It was a riveting tale that reporter Alan Prendergast told in Westword, the Denver alternative weekly. Graphically and methodically, he showed how a Wisconsin-based insurance company by the name of Assurant Health fought one of its policyholders in court, trying to prove that she had been untruthful on her application for coverage. The Assurant case is significant, since the company is one of the biggest sellers of policies in the individual insurance market and stands to win big time under health reform. It is also one of the largest sellers of temporary insurance—so-called gap policies sold to people between jobs.
Prendergast’s story showed just how temporary its coverage can be. He chronicled the ordeal of Jennifer Latham of Longmont, Colorado, which began when she was seriously injured in an auto accident nearly five years ago. A parolee with a drug record rammed her car, leaving her with head trauma, internal injuries, and heaps of medical bills that she thought Assurant Health would pay.
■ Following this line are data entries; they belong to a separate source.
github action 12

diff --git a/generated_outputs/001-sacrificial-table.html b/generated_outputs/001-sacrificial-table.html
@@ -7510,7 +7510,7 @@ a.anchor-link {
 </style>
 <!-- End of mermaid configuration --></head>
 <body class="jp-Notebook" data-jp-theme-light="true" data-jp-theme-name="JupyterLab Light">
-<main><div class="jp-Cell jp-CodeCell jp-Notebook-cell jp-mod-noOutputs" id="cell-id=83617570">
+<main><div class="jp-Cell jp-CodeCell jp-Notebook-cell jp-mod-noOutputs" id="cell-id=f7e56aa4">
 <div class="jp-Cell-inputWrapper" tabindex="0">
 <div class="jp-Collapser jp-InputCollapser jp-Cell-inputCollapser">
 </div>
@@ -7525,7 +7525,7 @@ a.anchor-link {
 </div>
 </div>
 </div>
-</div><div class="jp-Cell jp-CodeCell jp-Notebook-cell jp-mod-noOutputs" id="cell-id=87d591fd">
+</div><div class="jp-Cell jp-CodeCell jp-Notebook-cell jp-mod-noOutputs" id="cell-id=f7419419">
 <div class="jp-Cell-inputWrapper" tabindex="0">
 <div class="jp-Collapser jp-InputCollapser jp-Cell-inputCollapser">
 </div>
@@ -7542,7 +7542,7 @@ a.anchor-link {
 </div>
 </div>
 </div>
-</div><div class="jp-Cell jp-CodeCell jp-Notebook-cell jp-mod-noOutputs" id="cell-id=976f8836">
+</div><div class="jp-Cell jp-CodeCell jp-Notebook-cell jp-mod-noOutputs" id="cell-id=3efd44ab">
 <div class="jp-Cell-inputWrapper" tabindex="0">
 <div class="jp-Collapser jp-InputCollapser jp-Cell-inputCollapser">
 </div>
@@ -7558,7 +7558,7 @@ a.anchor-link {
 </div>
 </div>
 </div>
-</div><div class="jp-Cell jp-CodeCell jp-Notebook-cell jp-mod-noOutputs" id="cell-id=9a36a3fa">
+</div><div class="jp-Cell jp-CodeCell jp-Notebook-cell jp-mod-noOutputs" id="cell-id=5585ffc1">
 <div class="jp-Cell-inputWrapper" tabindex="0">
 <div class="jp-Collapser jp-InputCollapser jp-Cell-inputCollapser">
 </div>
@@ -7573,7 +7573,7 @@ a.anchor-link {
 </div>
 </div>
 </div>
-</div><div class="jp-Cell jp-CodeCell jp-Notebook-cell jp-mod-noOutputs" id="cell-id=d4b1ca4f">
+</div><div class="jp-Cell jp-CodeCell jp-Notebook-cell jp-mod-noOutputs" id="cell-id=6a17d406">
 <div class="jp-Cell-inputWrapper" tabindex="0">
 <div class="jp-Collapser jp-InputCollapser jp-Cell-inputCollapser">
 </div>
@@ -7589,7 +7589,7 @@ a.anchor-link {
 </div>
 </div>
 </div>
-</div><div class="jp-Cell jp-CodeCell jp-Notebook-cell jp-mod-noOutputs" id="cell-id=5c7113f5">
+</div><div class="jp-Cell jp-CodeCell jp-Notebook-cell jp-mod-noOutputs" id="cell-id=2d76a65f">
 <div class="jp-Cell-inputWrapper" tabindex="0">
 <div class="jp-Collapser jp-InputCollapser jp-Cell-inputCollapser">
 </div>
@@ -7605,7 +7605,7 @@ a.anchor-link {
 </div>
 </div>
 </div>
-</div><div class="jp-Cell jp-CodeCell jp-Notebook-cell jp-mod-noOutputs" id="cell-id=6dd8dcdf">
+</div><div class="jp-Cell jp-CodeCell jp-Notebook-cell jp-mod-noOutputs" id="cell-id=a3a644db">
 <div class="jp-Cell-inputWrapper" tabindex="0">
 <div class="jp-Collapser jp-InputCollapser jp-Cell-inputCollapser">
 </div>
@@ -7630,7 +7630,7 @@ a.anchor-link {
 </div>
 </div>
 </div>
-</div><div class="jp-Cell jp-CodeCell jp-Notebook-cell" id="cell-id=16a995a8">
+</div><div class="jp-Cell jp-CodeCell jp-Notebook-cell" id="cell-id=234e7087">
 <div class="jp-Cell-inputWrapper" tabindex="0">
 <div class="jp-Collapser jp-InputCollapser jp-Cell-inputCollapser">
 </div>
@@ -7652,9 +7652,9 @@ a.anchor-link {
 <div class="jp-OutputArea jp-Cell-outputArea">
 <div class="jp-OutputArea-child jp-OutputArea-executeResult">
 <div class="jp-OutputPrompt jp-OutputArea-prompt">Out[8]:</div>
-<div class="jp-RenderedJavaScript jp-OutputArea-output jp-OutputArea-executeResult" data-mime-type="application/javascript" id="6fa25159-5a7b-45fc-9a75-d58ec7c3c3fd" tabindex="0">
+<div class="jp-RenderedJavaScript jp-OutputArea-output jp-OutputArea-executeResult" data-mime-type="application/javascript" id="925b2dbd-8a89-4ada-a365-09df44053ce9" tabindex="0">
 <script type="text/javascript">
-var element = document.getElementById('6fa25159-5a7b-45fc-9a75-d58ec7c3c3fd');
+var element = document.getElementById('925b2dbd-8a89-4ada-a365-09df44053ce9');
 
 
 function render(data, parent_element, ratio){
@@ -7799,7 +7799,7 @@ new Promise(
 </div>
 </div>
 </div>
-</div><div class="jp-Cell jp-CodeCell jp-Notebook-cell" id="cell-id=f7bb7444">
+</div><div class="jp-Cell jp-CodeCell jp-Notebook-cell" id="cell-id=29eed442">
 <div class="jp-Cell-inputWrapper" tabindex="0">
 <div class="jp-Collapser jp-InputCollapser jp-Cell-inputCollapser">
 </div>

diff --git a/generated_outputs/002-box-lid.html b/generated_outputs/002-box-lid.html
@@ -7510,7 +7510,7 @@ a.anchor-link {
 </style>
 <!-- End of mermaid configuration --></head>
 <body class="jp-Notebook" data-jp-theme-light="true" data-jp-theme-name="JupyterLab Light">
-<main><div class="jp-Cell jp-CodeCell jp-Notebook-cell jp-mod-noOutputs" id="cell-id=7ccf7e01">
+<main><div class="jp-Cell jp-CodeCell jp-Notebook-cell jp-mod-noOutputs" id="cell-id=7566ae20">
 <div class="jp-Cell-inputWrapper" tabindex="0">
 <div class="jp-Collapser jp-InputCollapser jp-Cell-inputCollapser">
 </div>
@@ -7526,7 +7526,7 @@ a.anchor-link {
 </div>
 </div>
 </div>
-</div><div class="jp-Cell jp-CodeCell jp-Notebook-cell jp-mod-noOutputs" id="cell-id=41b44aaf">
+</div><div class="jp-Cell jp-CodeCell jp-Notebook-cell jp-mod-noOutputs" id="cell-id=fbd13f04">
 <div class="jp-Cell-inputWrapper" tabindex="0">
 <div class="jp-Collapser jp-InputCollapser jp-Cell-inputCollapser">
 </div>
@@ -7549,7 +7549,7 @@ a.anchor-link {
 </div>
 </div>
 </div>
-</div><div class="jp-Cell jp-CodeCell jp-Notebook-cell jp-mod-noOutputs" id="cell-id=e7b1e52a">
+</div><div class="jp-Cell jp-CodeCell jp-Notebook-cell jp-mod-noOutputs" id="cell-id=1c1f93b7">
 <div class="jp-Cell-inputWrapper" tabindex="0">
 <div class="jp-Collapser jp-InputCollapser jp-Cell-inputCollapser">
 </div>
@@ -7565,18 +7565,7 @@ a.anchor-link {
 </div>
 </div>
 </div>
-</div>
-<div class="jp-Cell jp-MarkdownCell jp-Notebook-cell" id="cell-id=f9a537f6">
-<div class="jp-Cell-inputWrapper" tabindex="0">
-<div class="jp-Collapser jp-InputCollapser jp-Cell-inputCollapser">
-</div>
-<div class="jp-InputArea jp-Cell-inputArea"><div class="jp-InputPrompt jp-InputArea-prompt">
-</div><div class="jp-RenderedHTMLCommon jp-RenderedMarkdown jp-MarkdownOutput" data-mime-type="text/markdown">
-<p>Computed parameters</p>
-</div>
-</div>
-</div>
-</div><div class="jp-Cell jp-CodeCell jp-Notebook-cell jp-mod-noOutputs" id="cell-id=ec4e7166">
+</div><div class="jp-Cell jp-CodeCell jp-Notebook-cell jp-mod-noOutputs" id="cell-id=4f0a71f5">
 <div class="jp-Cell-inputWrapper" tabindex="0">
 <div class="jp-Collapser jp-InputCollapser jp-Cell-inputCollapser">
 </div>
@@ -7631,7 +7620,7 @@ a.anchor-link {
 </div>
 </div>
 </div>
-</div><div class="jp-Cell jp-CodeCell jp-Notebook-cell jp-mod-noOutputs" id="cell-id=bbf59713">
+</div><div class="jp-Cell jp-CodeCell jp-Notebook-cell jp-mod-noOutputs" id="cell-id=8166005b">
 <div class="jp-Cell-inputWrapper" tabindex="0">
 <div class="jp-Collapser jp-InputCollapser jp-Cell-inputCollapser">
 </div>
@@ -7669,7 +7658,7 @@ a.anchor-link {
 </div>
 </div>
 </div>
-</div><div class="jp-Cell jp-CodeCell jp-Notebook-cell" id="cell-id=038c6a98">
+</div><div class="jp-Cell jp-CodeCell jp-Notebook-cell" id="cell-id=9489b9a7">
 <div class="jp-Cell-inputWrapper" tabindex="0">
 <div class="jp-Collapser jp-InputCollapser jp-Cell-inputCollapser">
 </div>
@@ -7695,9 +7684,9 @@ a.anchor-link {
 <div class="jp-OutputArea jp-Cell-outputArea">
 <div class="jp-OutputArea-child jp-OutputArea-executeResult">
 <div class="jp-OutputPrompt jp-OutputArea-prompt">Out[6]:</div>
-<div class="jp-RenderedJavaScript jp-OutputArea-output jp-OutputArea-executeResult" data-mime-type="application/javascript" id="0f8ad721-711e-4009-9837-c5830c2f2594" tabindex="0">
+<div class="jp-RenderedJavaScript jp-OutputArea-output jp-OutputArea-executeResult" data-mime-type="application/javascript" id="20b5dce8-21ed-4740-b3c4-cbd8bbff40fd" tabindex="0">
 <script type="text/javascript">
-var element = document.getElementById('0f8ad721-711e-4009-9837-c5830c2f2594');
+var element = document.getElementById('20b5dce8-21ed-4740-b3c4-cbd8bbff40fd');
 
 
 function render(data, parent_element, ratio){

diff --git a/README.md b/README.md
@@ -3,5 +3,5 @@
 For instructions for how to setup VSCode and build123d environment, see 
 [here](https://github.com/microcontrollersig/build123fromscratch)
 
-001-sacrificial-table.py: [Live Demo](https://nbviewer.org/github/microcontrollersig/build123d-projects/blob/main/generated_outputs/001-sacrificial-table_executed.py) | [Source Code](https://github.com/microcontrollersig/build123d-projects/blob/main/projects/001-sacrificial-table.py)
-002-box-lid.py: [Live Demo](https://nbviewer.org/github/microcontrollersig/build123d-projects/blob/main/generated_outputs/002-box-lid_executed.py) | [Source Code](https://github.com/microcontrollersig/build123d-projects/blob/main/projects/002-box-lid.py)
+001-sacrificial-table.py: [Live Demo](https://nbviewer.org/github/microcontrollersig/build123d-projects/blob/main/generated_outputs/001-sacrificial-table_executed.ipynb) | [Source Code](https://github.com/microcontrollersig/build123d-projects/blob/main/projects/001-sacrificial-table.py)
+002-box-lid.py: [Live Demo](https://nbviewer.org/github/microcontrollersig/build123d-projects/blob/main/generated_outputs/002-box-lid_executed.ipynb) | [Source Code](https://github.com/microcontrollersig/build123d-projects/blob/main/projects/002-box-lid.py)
Instead, the insurer notified her that, on her application, she hadn’t disclosed several things: that she had discussed with her doctor a uterine prolapse with surgical resolution; incontinence; an ER visit for shortness of breath; and some “abnormal” diagnostic tests. The company gave her fifteen days to return a consent form, removing herself from coverage. If she didn’t, the company would toss her kids off the policy, too—a practice now outlawed under the new legislation. Assurant had rescinded her policy just when she needed it the most.
Latham went on the offensive, and sued Assurant for breach of contract and bad faith. The case dragged on for four years. Assurant’s lawyers offered $1 million to settle; she refused, a gutsy move for someone supporting four kids on Social Security payments of less than $1,700. After a two-week trial where her attorney asked the jurors to send a message loud enough “so that Milwaukee can hear you,” Latham won $37 million in punitive and compensatory damages, one of the largest bad-faith judgments in Colorado history. With tears in her eyes, Latham said: “Maybe this will change the way they do business.” Maybe. Time will tell.
Prendergast did the kind of reporting that is a rarity these days. He reported on the trial’s twists and turns. He told his readers about the cross-examination of the company’s highest-ranking witness, a manager who oversees the rescission process. He reported that the jurors had nicknamed her Cruella, and that the company had done so many rescissions the week Latham lost her coverage—“109 in two hours, 68 seconds apiece”—that they had to schedule three cases, including Latham’s, for the next day.
Throughout the story, Pendergast revealed much about the inner workings of an insurance company. He provided a kind of an insurance 101. In a separate piece, he described how insurers in the individual market engage in the practice of “disciplined risk management” and make oodles of money doing it. It’s how they trim the risk pool of costly claims, like the ones resulting from Latham’s accident. He reported on the cases of other Assurant customers and described the process of post-claims underwriting—reviewing policyholders’ medical records after they’ve filed claims, and then rescinding the coverage. He looked at congressional testimony last summer, in which Assurant’s CEO Donald Hamm insisted that the company’s application forms “are written in simple, easy-to-understand, straightforward language.” Then, under questioning by Michigan’s Bart Stupak, Hamm admitted that he didn’t even know what some of the medical conditions were that his company was asking about on its applications.
The kind of story that Prendergast wrote is pretty rare these days. It moved away from the dreary horserace stories and minute-by-minute drama that were so much a part of the health coverage in the weeks leading up to the bill’s passage. With reporting capacity down across the nation’s media outlets, stories like these might become even rarer. But they will be needed more than ever if the press is to perform its watchdog function and monitor how the new law is working. While the MSM continues its obsession with politics and pony races, the alternative press shows it can expose the real story.Trudy Lieberman is a longtime contributing editor to the Columbia Journalism Review. She is the lead writer for The Second Opinion, CJR's healthcare desk, which is part of our United States Project on the coverage of politics and policy. She also blogs for Health News Review. Follow her on Twitter @Trudy_Lieberman.